(Stored data entries)
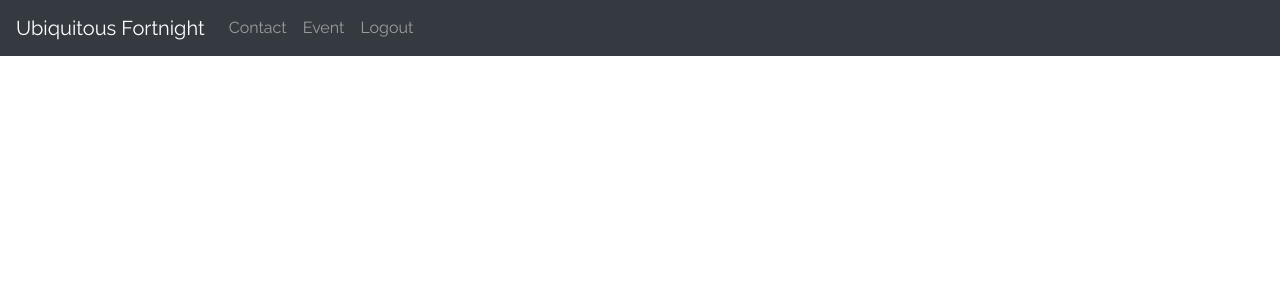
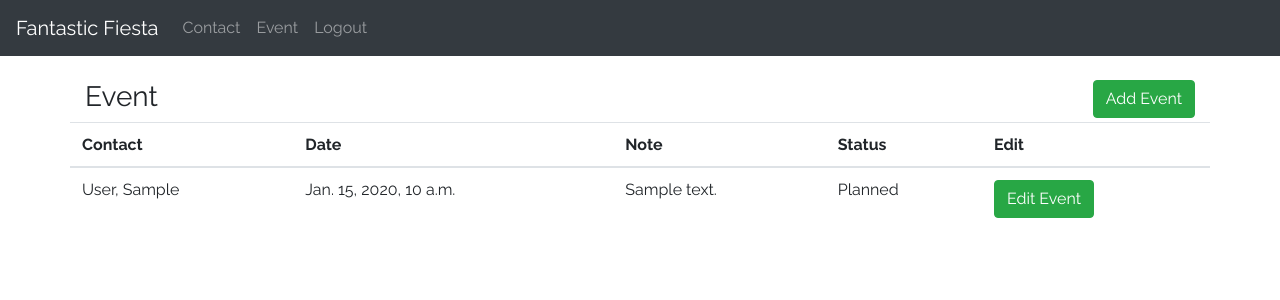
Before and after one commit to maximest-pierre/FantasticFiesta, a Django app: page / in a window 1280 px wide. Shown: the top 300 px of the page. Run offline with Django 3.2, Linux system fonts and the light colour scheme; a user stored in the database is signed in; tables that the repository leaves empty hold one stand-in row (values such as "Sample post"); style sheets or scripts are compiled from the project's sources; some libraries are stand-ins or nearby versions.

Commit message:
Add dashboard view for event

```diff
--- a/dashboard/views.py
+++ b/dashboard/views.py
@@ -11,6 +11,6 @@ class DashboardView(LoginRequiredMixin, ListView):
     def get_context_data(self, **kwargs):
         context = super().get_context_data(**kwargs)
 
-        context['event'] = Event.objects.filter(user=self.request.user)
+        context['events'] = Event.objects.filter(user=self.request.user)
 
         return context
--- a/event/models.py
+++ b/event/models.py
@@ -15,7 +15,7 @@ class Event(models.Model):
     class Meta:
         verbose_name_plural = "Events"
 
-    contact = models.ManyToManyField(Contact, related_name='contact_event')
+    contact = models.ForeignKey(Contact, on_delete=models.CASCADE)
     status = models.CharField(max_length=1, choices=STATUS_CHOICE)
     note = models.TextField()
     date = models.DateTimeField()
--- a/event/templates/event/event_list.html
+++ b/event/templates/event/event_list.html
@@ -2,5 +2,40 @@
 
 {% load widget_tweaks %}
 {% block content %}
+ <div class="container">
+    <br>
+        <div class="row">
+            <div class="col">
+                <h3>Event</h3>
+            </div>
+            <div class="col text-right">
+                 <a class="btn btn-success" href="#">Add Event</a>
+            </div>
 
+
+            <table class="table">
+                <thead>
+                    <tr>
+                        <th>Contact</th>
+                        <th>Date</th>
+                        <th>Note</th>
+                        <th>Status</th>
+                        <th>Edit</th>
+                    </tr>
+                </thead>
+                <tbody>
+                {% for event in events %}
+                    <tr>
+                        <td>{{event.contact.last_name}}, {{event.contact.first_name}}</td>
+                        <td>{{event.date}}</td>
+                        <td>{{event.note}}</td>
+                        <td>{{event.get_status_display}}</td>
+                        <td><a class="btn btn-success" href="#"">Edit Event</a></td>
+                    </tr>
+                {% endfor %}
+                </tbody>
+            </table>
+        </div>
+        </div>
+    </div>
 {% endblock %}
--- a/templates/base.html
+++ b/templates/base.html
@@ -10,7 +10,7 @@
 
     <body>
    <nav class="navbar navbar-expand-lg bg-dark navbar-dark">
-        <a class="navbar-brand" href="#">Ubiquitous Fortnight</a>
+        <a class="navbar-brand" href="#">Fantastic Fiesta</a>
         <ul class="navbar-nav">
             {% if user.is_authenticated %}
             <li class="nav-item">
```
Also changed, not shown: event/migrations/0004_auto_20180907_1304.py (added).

# [Task details]
Set every record down verbatim. No pictures belong in the copy.

# [Solution to this task]
Before and after one commit to maximest-pierre/FantasticFiesta, a Django app: page / in a window 1280 px wide. Shown: the top 300 px of the page. Run offline with Django 3.2, Linux system fonts and the light colour scheme; a user stored in the database is signed in; tables that the repository leaves empty hold one stand-in row (values such as "Sample post"); style sheets or scripts are compiled from the project's sources; some libraries are stand-ins or nearby versions.

Commit message:
Add dashboard view for event

```diff
--- a/dashboard/views.py
+++ b/dashboard/views.py
@@ -11,6 +11,6 @@ class DashboardView(LoginRequiredMixin, ListView):
     def get_context_data(self, **kwargs):
         context = super().get_context_data(**kwargs)
 
-        context['event'] = Event.objects.filter(user=self.request.user)
+        context['events'] = Event.objects.filter(user=self.request.user)
 
         return context
--- a/event/models.py
+++ b/event/models.py
@@ -15,7 +15,7 @@ class Event(models.Model):
     class Meta:
         verbose_name_plural = "Events"
 
-    contact = models.ManyToManyField(Contact, related_name='contact_event')
+    contact = models.ForeignKey(Contact, on_delete=models.CASCADE)
     status = models.CharField(max_length=1, choices=STATUS_CHOICE)
     note = models.TextField()
     date = models.DateTimeField()
--- a/event/templates/event/event_list.html
+++ b/event/templates/event/event_list.html
@@ -2,5 +2,40 @@
 
 {% load widget_tweaks %}
 {% block content %}
+ <div class="container">
+    <br>
+        <div class="row">
+            <div class="col">
+                <h3>Event</h3>
+            </div>
+            <div class="col text-right">
+                 <a class="btn btn-success" href="#">Add Event</a>
+            </div>
 
+
+            <table class="table">
+                <thead>
+                    <tr>
+                        <th>Contact</th>
+                        <th>Date</th>
+                        <th>Note</th>
+                        <th>Status</th>
+                        <th>Edit</th>
+                    </tr>
+                </thead>
+                <tbody>
+                {% for event in events %}
+                    <tr>
+                        <td>{{event.contact.last_name}}, {{event.contact.first_name}}</td>
+                        <td>{{event.date}}</td>
+                        <td>{{event.note}}</td>
+                        <td>{{event.get_status_display}}</td>
+                        <td><a class="btn btn-success" href="#"">Edit Event</a></td>
+                    </tr>
+                {% endfor %}
+                </tbody>
+            </table>
+        </div>
+        </div>
+    </div>
 {% endblock %}
--- a/templates/base.html
+++ b/templates/base.html
@@ -10,7 +10,7 @@
 
     <body>
    <nav class="navbar navbar-expand-lg bg-dark navbar-dark">
-        <a class="navbar-brand" href="#">Ubiquitous Fortnight</a>
+        <a class="navbar-brand" href="#">Fantastic Fiesta</a>
         <ul class="navbar-nav">
             {% if user.is_authenticated %}
             <li class="nav-item">
```
Also changed, not shown: event/migrations/0004_auto_20180907_1304.py (added).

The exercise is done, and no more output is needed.